[Dataset records]

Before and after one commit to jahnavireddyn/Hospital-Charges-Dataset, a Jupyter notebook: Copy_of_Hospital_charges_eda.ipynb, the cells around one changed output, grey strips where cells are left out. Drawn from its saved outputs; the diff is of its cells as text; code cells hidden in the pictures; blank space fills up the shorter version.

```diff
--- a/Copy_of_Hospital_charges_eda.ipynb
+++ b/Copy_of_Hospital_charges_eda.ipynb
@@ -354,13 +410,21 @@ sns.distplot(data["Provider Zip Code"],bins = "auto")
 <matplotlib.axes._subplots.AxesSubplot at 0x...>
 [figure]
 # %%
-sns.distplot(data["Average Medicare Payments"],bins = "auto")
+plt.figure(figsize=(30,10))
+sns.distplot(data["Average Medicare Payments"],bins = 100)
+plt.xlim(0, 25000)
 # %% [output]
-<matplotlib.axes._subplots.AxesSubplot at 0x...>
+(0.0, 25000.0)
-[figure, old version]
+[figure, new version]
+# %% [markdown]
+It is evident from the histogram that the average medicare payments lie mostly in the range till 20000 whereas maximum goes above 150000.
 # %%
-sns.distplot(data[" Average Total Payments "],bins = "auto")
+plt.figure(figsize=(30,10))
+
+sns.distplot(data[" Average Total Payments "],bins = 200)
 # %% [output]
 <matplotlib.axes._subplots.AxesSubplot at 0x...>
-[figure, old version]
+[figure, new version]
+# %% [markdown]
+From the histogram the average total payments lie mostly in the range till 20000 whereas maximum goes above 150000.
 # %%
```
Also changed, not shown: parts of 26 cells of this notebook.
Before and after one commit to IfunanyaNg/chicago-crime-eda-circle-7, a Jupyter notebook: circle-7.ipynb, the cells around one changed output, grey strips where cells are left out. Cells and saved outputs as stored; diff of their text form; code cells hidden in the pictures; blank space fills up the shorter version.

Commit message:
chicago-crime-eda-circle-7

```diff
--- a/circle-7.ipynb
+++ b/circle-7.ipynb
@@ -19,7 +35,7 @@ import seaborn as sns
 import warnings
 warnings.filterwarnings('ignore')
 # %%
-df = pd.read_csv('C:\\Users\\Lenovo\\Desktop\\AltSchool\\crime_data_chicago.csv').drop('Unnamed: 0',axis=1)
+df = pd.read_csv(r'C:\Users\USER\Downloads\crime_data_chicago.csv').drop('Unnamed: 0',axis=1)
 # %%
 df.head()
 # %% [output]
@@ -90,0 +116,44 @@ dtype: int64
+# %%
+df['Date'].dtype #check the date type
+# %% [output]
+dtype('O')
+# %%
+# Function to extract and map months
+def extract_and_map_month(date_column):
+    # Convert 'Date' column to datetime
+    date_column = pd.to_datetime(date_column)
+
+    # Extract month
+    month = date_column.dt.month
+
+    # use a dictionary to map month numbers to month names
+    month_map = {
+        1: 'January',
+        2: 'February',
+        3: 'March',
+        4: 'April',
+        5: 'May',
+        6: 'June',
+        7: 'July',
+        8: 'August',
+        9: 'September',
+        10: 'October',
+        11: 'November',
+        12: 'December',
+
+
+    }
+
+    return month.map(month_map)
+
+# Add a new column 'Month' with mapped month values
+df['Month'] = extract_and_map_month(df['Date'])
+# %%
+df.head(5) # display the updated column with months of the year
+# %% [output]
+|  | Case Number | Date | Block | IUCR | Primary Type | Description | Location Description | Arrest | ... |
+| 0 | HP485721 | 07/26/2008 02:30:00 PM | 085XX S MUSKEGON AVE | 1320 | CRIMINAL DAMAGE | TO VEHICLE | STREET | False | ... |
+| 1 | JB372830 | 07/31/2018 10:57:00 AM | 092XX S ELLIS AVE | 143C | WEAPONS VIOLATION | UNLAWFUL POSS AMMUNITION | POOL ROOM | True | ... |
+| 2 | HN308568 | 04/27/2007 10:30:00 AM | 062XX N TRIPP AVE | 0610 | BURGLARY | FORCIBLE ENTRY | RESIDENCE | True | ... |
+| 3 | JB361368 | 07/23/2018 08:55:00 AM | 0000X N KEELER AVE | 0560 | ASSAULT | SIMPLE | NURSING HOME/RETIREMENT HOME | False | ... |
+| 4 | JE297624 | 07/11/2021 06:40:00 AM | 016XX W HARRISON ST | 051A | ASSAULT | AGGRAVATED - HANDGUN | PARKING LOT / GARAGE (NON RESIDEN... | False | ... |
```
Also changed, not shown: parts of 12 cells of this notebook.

[/Dataset records]

Activity
Going through the entries, return every line holding the word "bins".

Exercise result
@@ -354,13 +410,21 @@ sns.distplot(data["Provider Zip Code"],bins = "auto")
-sns.distplot(data["Average Medicare Payments"],bins = "auto")
+sns.distplot(data["Average Medicare Payments"],bins = 100)
-sns.distplot(data[" Average Total Payments "],bins = "auto")
+sns.distplot(data[" Average Total Payments "],bins = 200)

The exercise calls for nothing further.